« Reply #914 on: May 10, 2014, 09:22:37 PM »
Not to mention, there are only so many roles, and if you don't get cast, you're out of the activity--unless you, oh, become part of the set crew, or makeup, or costumes. In which case, definitely caring for your equipment (which you will use again the next production) is definitely a part of it!

Not to mention that if they do get a role and act entitled around the techs or musicians, they can find themselves very uncomfortable on stage. Don't tick off the stage hand who can set that table on stage slightly off mark. Or the costumer who can forget that extra safety pin you need -- and you end up having to hold up your costume with one hand while the crew snickers at you from the wings. Theater requires teamwork and there are punishments for people who don't get that.
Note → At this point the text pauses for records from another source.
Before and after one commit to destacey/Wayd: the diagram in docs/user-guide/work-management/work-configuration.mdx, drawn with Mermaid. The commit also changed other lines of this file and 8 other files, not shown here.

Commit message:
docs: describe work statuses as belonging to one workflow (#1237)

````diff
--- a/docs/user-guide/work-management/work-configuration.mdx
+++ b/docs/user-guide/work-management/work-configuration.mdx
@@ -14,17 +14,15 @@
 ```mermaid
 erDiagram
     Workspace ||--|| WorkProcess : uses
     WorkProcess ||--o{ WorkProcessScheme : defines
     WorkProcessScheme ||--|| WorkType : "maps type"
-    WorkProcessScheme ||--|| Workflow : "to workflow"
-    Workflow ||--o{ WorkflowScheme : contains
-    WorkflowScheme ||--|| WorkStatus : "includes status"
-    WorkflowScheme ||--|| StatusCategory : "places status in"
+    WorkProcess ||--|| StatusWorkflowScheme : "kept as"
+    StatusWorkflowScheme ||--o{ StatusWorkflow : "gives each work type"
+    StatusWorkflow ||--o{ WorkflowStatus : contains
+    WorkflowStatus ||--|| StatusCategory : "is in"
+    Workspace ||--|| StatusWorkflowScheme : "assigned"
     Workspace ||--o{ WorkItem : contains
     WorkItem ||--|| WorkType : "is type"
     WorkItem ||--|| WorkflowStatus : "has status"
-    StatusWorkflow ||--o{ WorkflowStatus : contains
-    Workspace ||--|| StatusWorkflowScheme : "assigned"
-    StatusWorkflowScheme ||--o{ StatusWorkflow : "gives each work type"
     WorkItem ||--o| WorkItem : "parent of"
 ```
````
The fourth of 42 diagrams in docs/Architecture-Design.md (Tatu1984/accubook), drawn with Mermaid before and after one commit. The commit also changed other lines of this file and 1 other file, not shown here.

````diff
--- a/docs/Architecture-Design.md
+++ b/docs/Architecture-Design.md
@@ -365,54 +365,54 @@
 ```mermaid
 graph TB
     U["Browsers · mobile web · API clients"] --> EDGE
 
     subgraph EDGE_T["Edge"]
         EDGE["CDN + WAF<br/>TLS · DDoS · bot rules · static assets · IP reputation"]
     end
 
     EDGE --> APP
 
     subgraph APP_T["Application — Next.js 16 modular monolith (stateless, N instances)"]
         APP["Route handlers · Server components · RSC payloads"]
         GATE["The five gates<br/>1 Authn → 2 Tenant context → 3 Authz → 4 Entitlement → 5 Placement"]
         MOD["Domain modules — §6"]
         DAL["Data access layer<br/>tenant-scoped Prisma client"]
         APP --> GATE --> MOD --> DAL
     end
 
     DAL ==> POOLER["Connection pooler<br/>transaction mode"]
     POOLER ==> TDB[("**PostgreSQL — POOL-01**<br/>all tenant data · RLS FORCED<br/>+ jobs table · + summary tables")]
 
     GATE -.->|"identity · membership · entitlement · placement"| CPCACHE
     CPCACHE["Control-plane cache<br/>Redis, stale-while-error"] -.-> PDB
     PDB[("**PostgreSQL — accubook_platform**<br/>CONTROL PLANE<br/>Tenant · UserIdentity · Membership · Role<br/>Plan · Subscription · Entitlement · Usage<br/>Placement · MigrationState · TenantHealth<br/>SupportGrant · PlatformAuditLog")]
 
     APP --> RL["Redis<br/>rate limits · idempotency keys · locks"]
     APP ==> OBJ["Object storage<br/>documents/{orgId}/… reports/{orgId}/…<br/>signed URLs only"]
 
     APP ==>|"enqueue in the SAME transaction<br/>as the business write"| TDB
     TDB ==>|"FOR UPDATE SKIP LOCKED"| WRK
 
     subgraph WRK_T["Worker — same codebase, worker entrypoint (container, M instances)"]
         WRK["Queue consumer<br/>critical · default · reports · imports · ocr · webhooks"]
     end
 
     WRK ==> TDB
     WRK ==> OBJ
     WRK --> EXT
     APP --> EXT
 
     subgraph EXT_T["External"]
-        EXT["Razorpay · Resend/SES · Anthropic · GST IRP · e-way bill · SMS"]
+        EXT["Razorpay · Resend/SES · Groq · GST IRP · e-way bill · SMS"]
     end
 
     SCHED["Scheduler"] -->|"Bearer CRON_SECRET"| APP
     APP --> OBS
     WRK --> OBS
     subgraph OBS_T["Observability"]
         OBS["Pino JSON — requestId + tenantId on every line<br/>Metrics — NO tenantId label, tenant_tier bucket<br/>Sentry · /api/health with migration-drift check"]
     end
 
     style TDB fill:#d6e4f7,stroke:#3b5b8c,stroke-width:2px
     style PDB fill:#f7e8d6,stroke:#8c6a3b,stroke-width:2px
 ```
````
Twenty years from now you will be more disappointed by the things that you didn't do than by the ones you did do. So throw off the bow lines. Sail away from the safe harbor. Catch the trade winds in your sails. Explore. Dream. Discover. -Mark Twain